A conventional and nuclear buildup will end up hurting Russia's economy.
Russia's president is spitting missiles. This week, Dmitry Medvedev said he would make it a priority to upgrade the country's nuclear arsenal. He also wants a "large-scale rearmament" of the Army and Navy beginning in 2011. The Kremlin may be calculating that a stepped-up military is in Moscow's interest. It's not.
First, a caveat. Mr. Medvedev's tough talk on Tuesday could be nothing more than a mild-mannered lawyer trying to appear tough to suspicious generals (who were his immediate audience) and to newcomer Barack Obama, whom Medvedev will meet for the first time in early April.
Indeed, the Russian president gave few details in his speech, and the White House played down the promised buildup – which Moscow says is necessary to thwart terrorism, regional conflicts, NATO encroachment, and US petroleum aspirations in former Soviet republics. The speech is "largely for domestic consumption," said White House press secretary Robert Gibbs.
Maybe so, maybe so. But the West has a record of misreading Russian intentions: It underestimated former President Vladimir Putin – still hugely influential as prime minister – and his authoritarian streak at home and abroad.
The West be would be wise at least to consider Medvedev's comments at face value.

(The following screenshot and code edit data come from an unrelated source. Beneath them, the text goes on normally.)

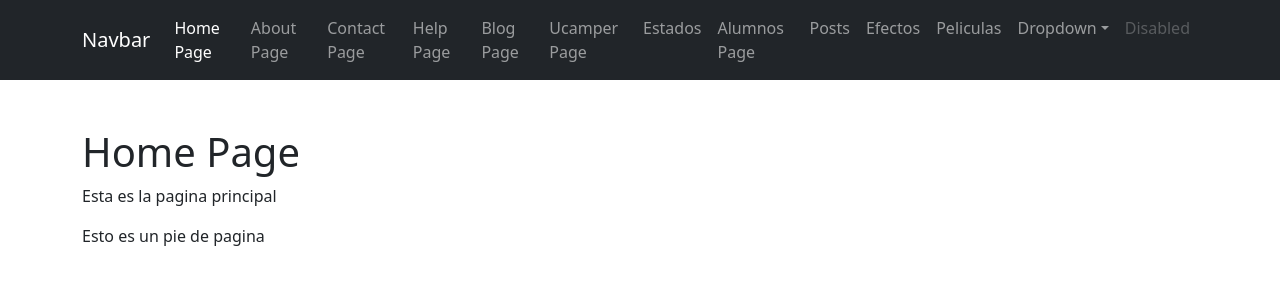
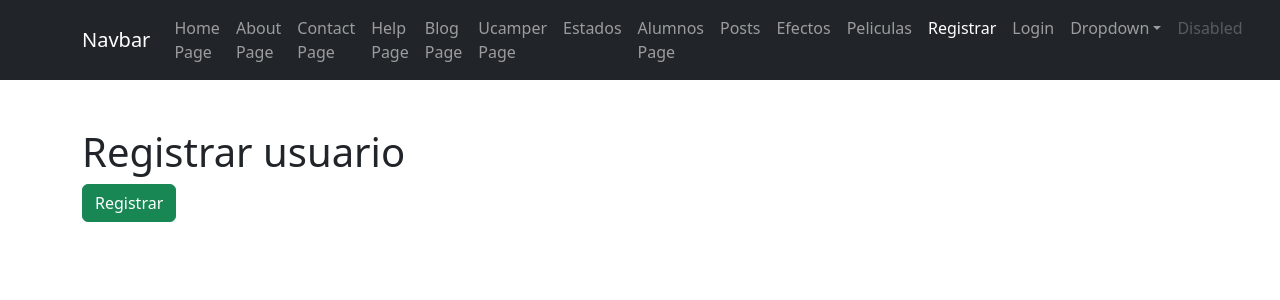
Before and after one commit to JesusFz93/demo-app, a React (Create React App) app: page /registrar-usuario in a window 1280 px wide. Before the commit this address led to /. Shown: the top 300 px of the page. Built offline with nearby package versions, Linux system fonts and the light colour scheme.

Commit message:
login y registro

```diff
--- a/src/components/NavBar.jsx
+++ b/src/components/NavBar.jsx
@@ -152,6 +152,30 @@
               </NavLink>
             </li>
 
+            <li className="nav-item">
+              <NavLink
+                to="/registrar-usuario"
+                aria-current="page"
+                className={({ isActive }) =>
+                  isActive ? "nav-link active" : "nav-link"
+                }
+              >
+                Registrar
+              </NavLink>
+            </li>
+
+            <li className="nav-item">
+              <NavLink
+                to="/login"
+                aria-current="page"
+                className={({ isActive }) =>
+                  isActive ? "nav-link active" : "nav-link"
+                }
+              >
+                Login
+              </NavLink>
+            </li>
+
             <li className="nav-item dropdown">
               <a
                 className="nav-link dropdown-toggle"
--- /dev/null
+++ b/src/pages/LoginPage.jsx
@@ -0,0 +1,36 @@
+import React from "react";
+import { getAuth, signInWithEmailAndPassword } from "firebase/auth";
+
+const LoginPage = () => {
+  const login = async () => {
+    try {
+      const auth = getAuth();
+      const resp = await signInWithEmailAndPassword(
+        auth,
+        "alex@correo.com",
+        "jesus123"
+      );
+
+      console.log(resp);
+    } catch (error) {
+      console.log(error.message);
+    }
+  };
+
+  return (
+    <>
+      <header>
+        <h1>Login</h1>
+      </header>
+      <main>
+        <article>
+          <button type="button" className="btn btn-success" onClick={login}>
+            Iniciar sesion
+          </button>
+        </article>
+      </main>
+    </>
+  );
+};
+
+export default LoginPage;
--- /dev/null
+++ b/src/pages/RegistrarUsuario.jsx
@@ -0,0 +1,41 @@
+import React from "react";
+import { getAuth, createUserWithEmailAndPassword } from "firebase/auth";
+
+const RegistrarUsuario = () => {
+  const crearUsuario = async () => {
+    try {
+      const auth = getAuth();
+
+      const resp = await createUserWithEmailAndPassword(
+        auth,
+        "alex@correo.com",
+        "jesus123"
+      );
+
+      console.log(resp);
+    } catch (error) {
+      console.log(error.message);
+    }
+  };
+
+  return (
+    <>
+      <header>
+        <h1>Registrar usuario</h1>
+      </header>
+      <main>
+        <article>
+          <button
+            type="button"
+            className="btn btn-success"
+            onClick={crearUsuario}
+          >
+            Registrar
+          </button>
+        </article>
+      </main>
+    </>
+  );
+};
+
+export default RegistrarUsuario;
--- a/src/routers/AppRouter.jsx
+++ b/src/routers/AppRouter.jsx
@@ -21,6 +21,8 @@
 import PostPage from "../pages/PostPage";
 import PeliculasPage from "../pages/PeliculasPage";
 import PeliculaPage from "../pages/PeliculaPage";
+import RegistrarUsuario from "../pages/RegistrarUsuario";
+import LoginPage from "../pages/LoginPage";
 
 const AppRouter = () => {
   return (
@@ -56,6 +58,9 @@
           <Route path="/peliculas" element={<PeliculasPage />} />
           <Route path="/pelicula/:idPelicula" element={<PeliculaPage />} />
 
+          <Route path="/registrar-usuario" element={<RegistrarUsuario />} />
+          <Route path="/login" element={<LoginPage />} />
+
           <Route path="*" element={<Navigate to="/" />} />
         </Routes>
       </div>
```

But wiser still, would be for Russia to do so. Follow-through on rearmament, nuclear and otherwise, would work against Russia's economic and strategic interests.
In today's economy, Russia simply doesn't have the rubles to rumble. The value of the ruble has fallen by a third since September, and Moscow is blowing through foreign currency reserves to prop it up. Industrial production is falling, and unemployment is at 8 percent and likely to grow.

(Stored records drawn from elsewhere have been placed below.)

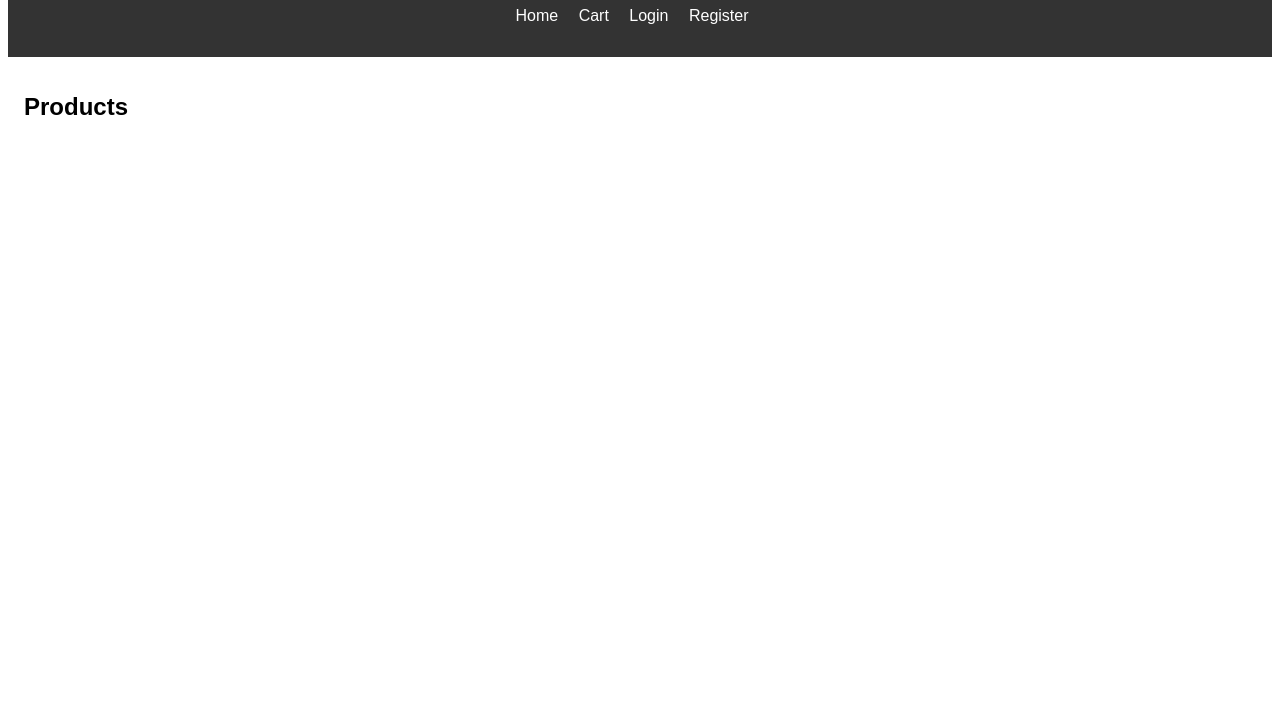
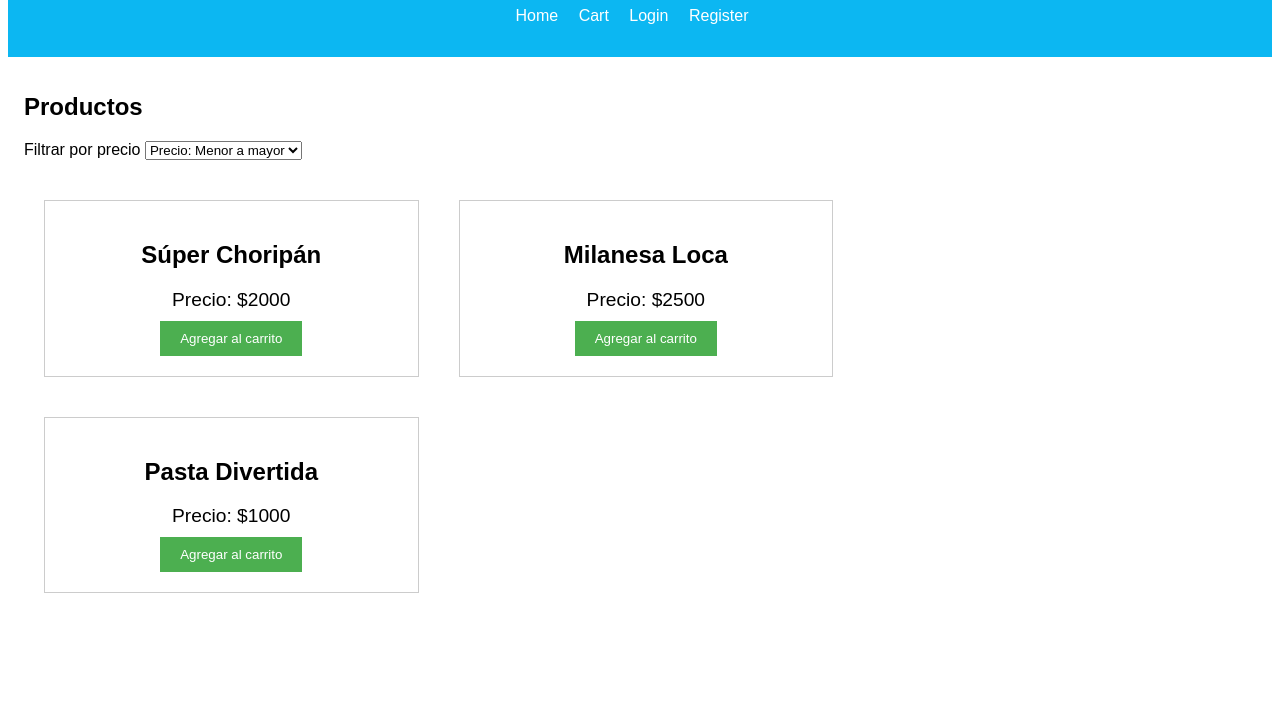
Before and after one commit to luciamadsen/entregafinalback, a website: page public/index.html in a window 1280 px wide. Shown: the part 97-800 px from the top of the page. Drawn offline with Linux system fonts and the light colour scheme; no server answers.

Commit message:
final retoque

```diff
--- a/public/css/styles.css
+++ b/public/css/styles.css
@@ -3,7 +3,7 @@ body {
   }
 
   header {
-    background-color: #333;
+    background-color: #0CB7F2;
     color: white;
     padding: 1rem;
     text-align: center;
--- a/public/index.html
+++ b/public/index.html
@@ -5,6 +5,35 @@
   <meta name="viewport" content="width=device-width, initial-scale=1.0">
   <title>E-commerce</title>
   <link rel="stylesheet" href="css/styles.css">
+  <style>
+    /* Agrega estilos adicionales aquí */
+    .product {
+        border: 1px solid #ccc;
+        padding: 20px;
+        margin: 20px;
+        text-align: center;
+    }
+    .product h2 {
+        font-size: 1.5em;
+    }
+    .product p {
+        font-size: 1.2em;
+        margin: 10px 0;
+    }
+    .product button {
+        padding: 10px 20px;
+        background-color: #4CAF50;
+        color: white;
+        border: none;
+        cursor: pointer;
+    }
+    .product button:hover {
+        background-color: #45a049;
+    }
+    #sortOptions {
+        margin: 20px 0;
+    }
+  </style>
 </head>
 <body>
   <header>
@@ -20,12 +49,61 @@
   </header>
 
   <main>
-    <h2>Products</h2>
+    <h2>Productos</h2>
+    <div id="sortOptions">
+      <label for="sort">Filtrar por precio</label>
+      <select id="sort" onchange="sortProducts()">
+        <option value="asc">Precio: Menor a mayor</option>
+        <option value="desc">Precio: Mayor a menor</option>
+      </select>
+    </div>
     <div id="products">
 
     </div>
   </main>
 
-  <script src="js/main.js"></script>
+  <script>
+    const products = [
+      { nombre: 'Súper Choripán', precio: 2000 },
+      { nombre: 'Milanesa Loca', precio: 2500 },
+      { nombre: 'Pasta Divertida', precio: 1000 }
+    ];
+
+    function renderProducts(products) {
+      const productsDiv = document.getElementById('products');
+      productsDiv.innerHTML = '';
+      products.forEach(product => {
+        const productDiv = document.createElement('div');
+        productDiv.classList.add('product');
+        productDiv.innerHTML = `
+          <h2>${product.nombre}</h2>
+          <p>Precio: $${product.precio}</p>
+          <button onclick="comprarProducto('${product.nombre}', ${product.precio})">Agregar al carrito</button>
+        `;
+        productsDiv.appendChild(productDiv);
+      });
+    }
+
+    function sortProducts() {
+      const sortOption = document.getElementById('sort').value;
+      const sortedProducts = [...products].sort((a, b) => {
+        if (sortOption === 'asc') {
+          return a.precio - b.precio;
+        } else {
+          return b.precio - a.precio;
+        }
+      });
+      renderProducts(sortedProducts);
+    }
+
+    function comprarProducto(nombre, precio) {
+      const cart = JSON.parse(localStorage.getItem('cart')) || [];
+      cart.push({ nombre, precio });
+      localStorage.setItem('cart', JSON.stringify(cart));
+      alert(`Has agregado ${nombre} por $${precio} al carrito`);
+    }
+
+    renderProducts(products);
+  </script>
 </body>
 </html>
```
Also changed, not shown: package.json (+9 -1 lines), public/cart.html (+45 -3 lines), 1 other file.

Wealth from fossil fuels allowed Russia to nearly quadruple military spending over the last decade, but the gusher days are over for now, given low oil prices.
Even when oil prices rise, investment in arms is nonproductive in the long run. Russia would do better economically to commit to rule of law and end corruption in order to encourage investors.
Strategically, a buildup is overkill. Moscow may think its military-flexing will put it in a better bargaining position with Washington for expected arms control talks – but the US has already expressed a strong interest in negotiations. This speech, and other belligerent language and moves, is not the way to hit "the reset button" on US-Russian relations (as Vice President Biden put it) or turn "a new page," as Medvedev himself has said.
Meanwhile, NATO has little appetite to take in Russian neighbors Ukraine and Georgia at this time. And the US is showing flexibility with another major irritant for Moscow – an anti-Iranian missile shield in Eastern Europe.
If Moscow wants regional leverage, its neighbors are already dependent on Russian oil and gas. And none of those countries missed the message of Moscow's invasion of Georgia last summer.
The danger here is Russia believing its own rhetoric.